_Problem description_
How many lines of the data hold the word "every"? State the number and nothing else.

____________________

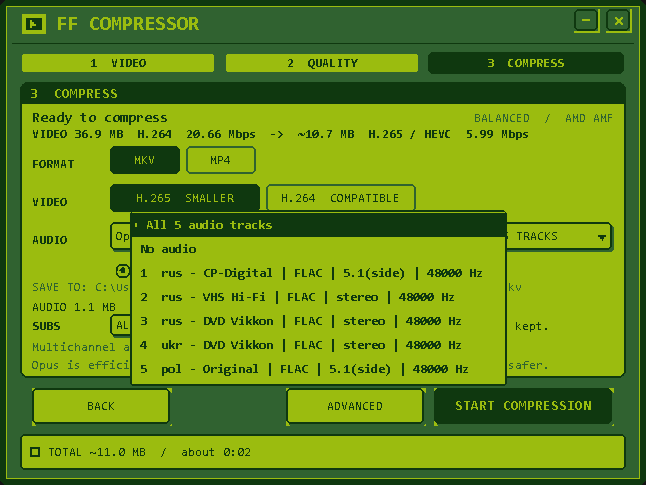
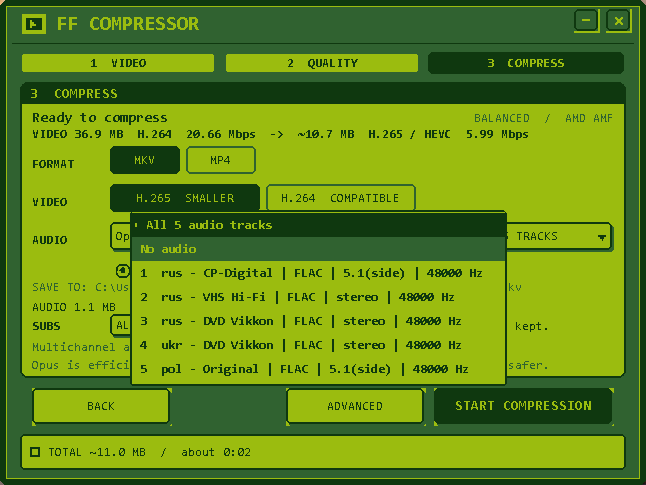
feat: add CPU/GPU encoder selector to quality presets

Changed region(s): [[0.1858, 0.4639, 0.805, 0.5567], [0.9907, 0.0, 1.0, 0.0309]]

diff --git a/src/ui.c b/src/ui.c
@@ -200,6 +200,11 @@ static int g_adv_enc_count = 0;
 static wchar_t g_adv_q_items[7][64];
 static int g_quality_show_details = 0;
 static int g_quality_deep = 0;
+static int g_quality_encoder = -1;
+static wchar_t g_quality_enc_items[HW_ENC_COUNT + 1][64];
+static int g_quality_enc_map[HW_ENC_COUNT + 1];
+static int g_quality_enc_count = 0;
+static RECT g_rc_q_encoder;
 static int g_custom_est_testing = 0;
 static int g_custom_est_ready = 0;
 static int g_custom_est_gen = 0;
@@ -1397,18 +1402,14 @@ static void draw_quality(HDC hdc)
                     DT_LEFT | DT_VCENTER | DT_SINGLELINE | DT_END_ELLIPSIS | DT_NOPREFIX);
             draw_chip(hdc, &g_rc_q_custom, text(STR_QUALITY_CUSTOM));
 
-            SetRect(&sr, S(32), S(306), S(490), S(322));
-            _snwprintf(buf, 512, text(STR_QUALITY_ENCODER_FMT), hw_encoder_name(enc));
-            if (g_est.used_fallback) {
-                wcscat(buf, L"  ");
-                wcscat(buf, text(STR_QUALITY_FALLBACK));
-            }
+            SetRect(&g_rc_q_encoder, S(32), S(306), S(390), S(326));
+            _snwprintf(buf, 512, text(STR_QUALITY_ENCODER_PICK_FMT),
+                       hw_encoder_name(enc));
             buf[511] = L'\0';
-            gb_text(hdc, g_fontSmall, GB_DARKEST, &sr, buf,
-                    DT_LEFT | DT_VCENTER | DT_SINGLELINE | DT_END_ELLIPSIS | DT_NOPREFIX);
+            draw_chip(hdc, &g_rc_q_encoder, buf);
             draw_chip(hdc, &g_rc_q_details, text(STR_QUALITY_DETAILS));
 
-            SetRect(&sr, S(32), S(322), S(614), S(340));
+            SetRect(&sr, S(32), S(326), S(614), S(342));
             if (sel && sel->available && sel->video_bps > 0.0 && src_video_bps > 0.0) {
                 wchar_t ssrc[64], sdst[64], brs[64], brd[64];
                 util_format_bytes((long long)src_video_bytes, ssrc, 64);
@@ -1422,7 +1423,7 @@ static void draw_quality(HDC hdc)
                 gb_text(hdc, g_fontSmall, GB_DARKEST, &sr, buf,
                         DT_LEFT | DT_VCENTER | DT_SINGLELINE | DT_END_ELLIPSIS | DT_NOPREFIX);
             }
-            SetRect(&sr, S(32), S(342), S(614), S(358));
+            SetRect(&sr, S(32), S(344), S(614), S(358));
             gb_text(hdc, g_fontSmall, GB_DARK, &sr, text(STR_QUALITY_COMPAT),
                     DT_LEFT | DT_VCENTER | DT_SINGLELINE | DT_END_ELLIPSIS | DT_NOPREFIX);
             SetRect(&sr, S(32), S(360), S(614), S(376));
@@ -2853,6 +2854,7 @@ typedef struct {
     HwInfo hw;
     int profile;
     int deep;
+    int encoder_override;
 } EstimateJob;
 
 static void quality_progress_cb(const EstimateProgress *p, void *user)
@@ -2880,7 +2882,8 @@ static DWORD WINAPI quality_thread_proc(LPVOID param)
     }
     msg->gen = job->gen;
     result = estimate_run(&job->src, &job->hw, job->profile, job->deep,
-                          &msg->est, quality_progress_cb, job, &g_est_cancel);
+                          job->encoder_override, &msg->est,
+                          quality_progress_cb, job, &g_est_cancel);
     msg->result = result;
     if (!PostMessageW(job->hwnd, WM_APP_EST_DONE, 0, (LPARAM)msg)) free(msg);
     free(job);
@@ -2911,7 +2914,8 @@ static void quality_ui_start(HWND hWnd, int force)
     g_est_start_tick = GetTickCount64();
     memset(&g_est, 0, sizeof(g_est));
     memset(&g_est_progress, 0, sizeof(g_est_progress));
-    g_est.encoder = estimate_choose_encoder(&g_info, &g_hw_info);
+    g_est.encoder = (g_quality_encoder >= 0) ? g_quality_encoder
+                                             : estimate_choose_encoder(&g_info, &g_hw_info);
     g_est_seconds = (g_quality_last_seconds > 0.0)
         ? (int)(g_quality_last_seconds + 0.5)
         : estimate_demo_seconds(&g_info, &g_hw_info, quality_current_profile());
@@ -2935,6 +2939,7 @@ static void quality_ui_start(HWND hWnd, int force)
     job->hw = g_hw_info;
     job->profile = quality_current_profile();
     job->deep = g_quality_deep;
+    job->encoder_override = g_quality_encoder;
     thread = CreateThread(NULL, 0, quality_thread_proc, job, 0, NULL);
     if (thread) {
         CloseHandle(thread);
@@ -2951,6 +2956,72 @@ static void quality_ui_start_deep(HWND hWnd)
     if (!g_has_info || g_quality_testing) return;
     g_quality_deep = 1;
     quality_ui_start(hWnd, 1);
+}
+
+static void quality_ui_refresh_encoder_items(void)
+{
+    int i;
+    g_quality_enc_count = 0;
+    g_quality_enc_map[g_quality_enc_count] = -1;
+    wcsncpy(g_quality_enc_items[g_quality_enc_count], text(STR_QUALITY_ENC_AUTO), 63);
+    g_quality_enc_items[g_quality_enc_count][63] = L'\0';
+    g_quality_enc_count++;
+
+    g_quality_enc_map[g_quality_enc_count] = HW_ENC_X265;
+    wcsncpy(g_quality_enc_items[g_quality_enc_count], text(STR_QUALITY_ENC_CPU), 63);
+    g_quality_enc_items[g_quality_enc_count][63] = L'\0';
+    g_quality_enc_count++;
+
+    for (i = 0; i < HW_ENC_COUNT && g_quality_enc_count < HW_ENC_COUNT + 1; i++) {
+        if (i == HW_ENC_X265) continue;
+        if (!g_hw_info.enc_ok8[i] && !g_hw_info.enc_ok10[i]) continue;
+        g_quality_enc_map[g_quality_enc_count] = i;
+        _snwprintf(g_quality_enc_items[g_quality_enc_count], 64,
+                   text(STR_QUALITY_ENC_GPU_FMT), hw_encoder_name(i));
+        g_quality_enc_items[g_quality_enc_count][63] = L'\0';
+        g_quality_enc_count++;
+    }
+    {
+        int found = 0;
+        for (i = 0; i < g_quality_enc_count; i++) {
+            if (g_quality_enc_map[i] == g_quality_encoder) { found = 1; break; }
+        }
+        if (!found) {
+            g_quality_encoder = -1;
+            if (g_enc_options_ready) g_enc_opt.encoder_override = -1;
+        }
+    }
+}
+
+static void quality_ui_encoder_picked(int index, void *user)
+{
+    (void)user;
+    if (index < 0 || index >= g_quality_enc_count) return;
+    g_quality_encoder = g_quality_enc_map[index];
+    if (!g_enc_options_ready) {
+        encode_options_defaults(&g_enc_opt, &g_info);
+        g_enc_options_ready = 1;
+    }
+    g_enc_opt.encoder_override = g_quality_encoder;
+    quality_ui_start(g_hWnd, 1);
+    update_controls_visibility();
+    InvalidateRect(g_hWnd, NULL, FALSE);
+}
+
+static void quality_ui_open_encoder_dropdown(HWND hWnd)
+{
+    const wchar_t *ptrs[HW_ENC_COUNT + 1];
+    RECT anchor;
+    int i, selected = 0;
+
+    quality_ui_refresh_encoder_items();
+    for (i = 0; i < g_quality_enc_count; i++) {
+        ptrs[i] = g_quality_enc_items[i];
+        if (g_quality_enc_map[i] == g_quality_encoder) selected = i;
+    }
+    anchor = g_rc_q_encoder;
+    gb_dropdown_open(hWnd, &anchor, ptrs, g_quality_enc_count, selected,
+                     quality_ui_encoder_picked, NULL);
 }
 
 static void quality_ui_on_done(HWND hWnd, EstimateDoneMsg *msg)
@@ -3049,6 +3120,10 @@ static void quality_select_at(HWND hWnd, int x, int y)
                 return;
             }
         } else {
+            if (PtInRect(&g_rc_q_encoder, pt)) {
+                quality_ui_open_encoder_dropdown(hWnd);
+                return;
+            }
             if (PtInRect(&g_rc_q_custom, pt)) {
                 encode_ui_open_advanced(hWnd);
                 return;
@@ -3066,7 +3141,7 @@ static void quality_select_at(HWND hWnd, int x, int y)
                 int level = g_est.levels_used[i];
                 g_quality_selected = level;
                 g_enc_opt.crf_override = 0;
-                g_enc_opt.encoder_override = -1;
+                g_enc_opt.encoder_override = g_quality_encoder;
                 g_custom_est_ready = 0;
                 quality_load_preview();
                 InvalidateRect(hWnd, NULL, FALSE);
@@ -3080,7 +3155,7 @@ static void quality_select_at(HWND hWnd, int x, int y)
             int level = g_est.levels_used[i];
             g_quality_selected = level;
             g_enc_opt.crf_override = 0;
-            g_enc_opt.encoder_override = -1;
+            g_enc_opt.encoder_override = g_quality_encoder;
             g_custom_est_ready = 0;
             InvalidateRect(hWnd, NULL, FALSE);
             return;
@@ -3099,6 +3174,7 @@ static void quality_ui_reset(void)
     memset(&g_est, 0, sizeof(g_est));
     memset(&g_est_progress, 0, sizeof(g_est_progress));
     g_quality_selected = QUALITY_BALANCED;
+    g_quality_encoder = -1;
     encode_ui_reset();
 }
 

diff --git a/src/estimate.c b/src/estimate.c
@@ -404,7 +404,8 @@ static void sample_positions(double duration, int clips, double clip_sec, double
 }
 
 EstimateResult estimate_run(const SourceInfo *src, const HwInfo *hw,
-                            int profile_override, int deep, EstimateSet *out,
+                            int profile_override, int deep, int forced_encoder,
+                            EstimateSet *out,
                             EstimateProgressCallback cb, void *user,
                             volatile int *cancel)
 {
@@ -437,7 +438,8 @@ EstimateResult estimate_run(const SourceInfo *src, const HwInfo *hw,
     out->clip_seconds = clip_sec;
     for (li = 0; li < level_count; li++) out->levels_used[li] = levels[li];
 
-    encoder = estimate_choose_encoder(src, hw);
+    encoder = (forced_encoder >= 0) ? forced_encoder
+                                    : estimate_choose_encoder(src, hw);
     out->encoder = encoder;
     make_temp_dir(tempdir, UTIL_PATH_MAX);
     sample_positions(src->duration, clips, clip_sec, positions);

diff --git a/src/strings.c b/src/strings.c
@@ -87,6 +87,10 @@ static const wchar_t *g_text[STR_COUNT] = {
     [STR_QUALITY_NO_ESTIMATE]   = L"No estimate yet.",
     [STR_QUALITY_SELECTED]      = L"SELECTED",
     [STR_QUALITY_ENCODER_FMT]   = L"Encoder: %ls",
+    [STR_QUALITY_ENCODER_PICK_FMT] = L"ENCODER: %ls  v",
+    [STR_QUALITY_ENC_AUTO]      = L"Auto (recommended)",
+    [STR_QUALITY_ENC_CPU]       = L"CPU x265 (software)",
+    [STR_QUALITY_ENC_GPU_FMT]   = L"%ls (GPU)",
     [STR_QUALITY_AUDIO_NOTE]    = L"Video-only sample estimate. Long/grainy films vary; use DEEP ANALYZE.",
     [STR_QUALITY_CANCELED]      = L"Test cancelled.",
     [STR_QUALITY_M5_NOTE]       = L"Full compression arrives in M5.",

diff --git a/src/estimate.h b/src/estimate.h
@@ -72,7 +72,8 @@ int estimate_demo_seconds(const SourceInfo *src, const HwInfo *hw, int profile_o
 int estimate_next_encoder(int current, int failed, int *fell_back);
 
 EstimateResult estimate_run(const SourceInfo *src, const HwInfo *hw,
-                            int profile_override, int deep, EstimateSet *out,
+                            int profile_override, int deep, int forced_encoder,
+                            EstimateSet *out,
                             EstimateProgressCallback cb, void *user,
                             volatile int *cancel);
 

diff --git a/tests/fallback_check.c b/tests/fallback_check.c
@@ -43,7 +43,7 @@ int wmain(int argc, wchar_t **argv)
     hw.speed8_median[HW_ENC_NVENC] = 10.0;
     hw.hdr_encoder = -1;
 
-    er = estimate_run(&src, &hw, HW_PROFILE_AUTO, 0, &est, progress, NULL, NULL);
+    er = estimate_run(&src, &hw, HW_PROFILE_AUTO, 0, -1, &est, progress, NULL, NULL);
     wprintf(L"result=%d encoder=%ls fallback=%d complete=%d\n",
             (int)er, hw_encoder_name(est.encoder), est.used_fallback, est.complete);
     if (er == ESTIMATE_OK && est.used_fallback && est.encoder == HW_ENC_X265) {

diff --git a/tests/estimate_check.c b/tests/estimate_check.c
@@ -66,7 +66,7 @@ int wmain(int argc, wchar_t **argv)
                 src.fps, src.display_width, src.display_height,
                 hw.speed8_median[hw.recommended]);
 
-        er = estimate_run(&src, &hw, HW_PROFILE_AUTO, 0, &est, quiet_progress, NULL, NULL);
+        er = estimate_run(&src, &hw, HW_PROFILE_AUTO, 0, -1, &est, quiet_progress, NULL, NULL);
         if (er != ESTIMATE_OK) {
             wprintf(L"ESTIMATE_FAIL file=%ls result=%d\n", src.file_name, (int)er);
             continue;

diff --git a/src/strings.h b/src/strings.h
@@ -91,6 +91,10 @@ typedef enum {
     STR_QUALITY_NO_ESTIMATE,
     STR_QUALITY_SELECTED,
     STR_QUALITY_ENCODER_FMT,
+    STR_QUALITY_ENCODER_PICK_FMT,
+    STR_QUALITY_ENC_AUTO,
+    STR_QUALITY_ENC_CPU,
+    STR_QUALITY_ENC_GPU_FMT,
     STR_QUALITY_AUDIO_NOTE,
     STR_QUALITY_CANCELED,
     STR_QUALITY_M5_NOTE,

diff --git a/README.md b/README.md
@@ -46,7 +46,10 @@ previous measured duration is shown.
 
 `DETAILS` shows the actual x265 CRF, QSV, NVENC and AMF value behind each preset.
 `DEEP ANALYZE` re-samples long/grainy films with 4 × 6s clips instead of 3 × 4s.
-The cards show video-only size; audio is added on the next screen.
+The cards show video-only size; audio is added on the next screen. The
+`ENCODER` chip switches between Auto, CPU x265 and any tested GPU encoder
+(Intel QSV, NVIDIA NVENC, AMD AMF); changing it re-runs the preset test with
+that encoder so the sizes and CRF/CQ/gq/QP values stay in sync.
 
 ![Preset details](docs/screenshots/m7-quality-details.png)
 

diff --git a/docs/screenshots/README.md b/docs/screenshots/README.md
@@ -70,5 +70,6 @@ The test screens are transient; the cards are the normal quality-step state.
 
 The tutorial images `02-quality.png` and `04-settings.png` were refreshed for
 the same build. The quality cards now show the active encoder's CRF/CQ/gq/QP
-value under every preset. They also show video-only source→target estimates;
-the compress screen adds the selected audio and the total.
+value under every preset, and the `ENCODER` chip can switch between Auto,
+CPU x265 and the tested GPU encoders. They also show video-only source→target
+estimates; the compress screen adds the selected audio and the total.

____________________

_Result for this exercise_
2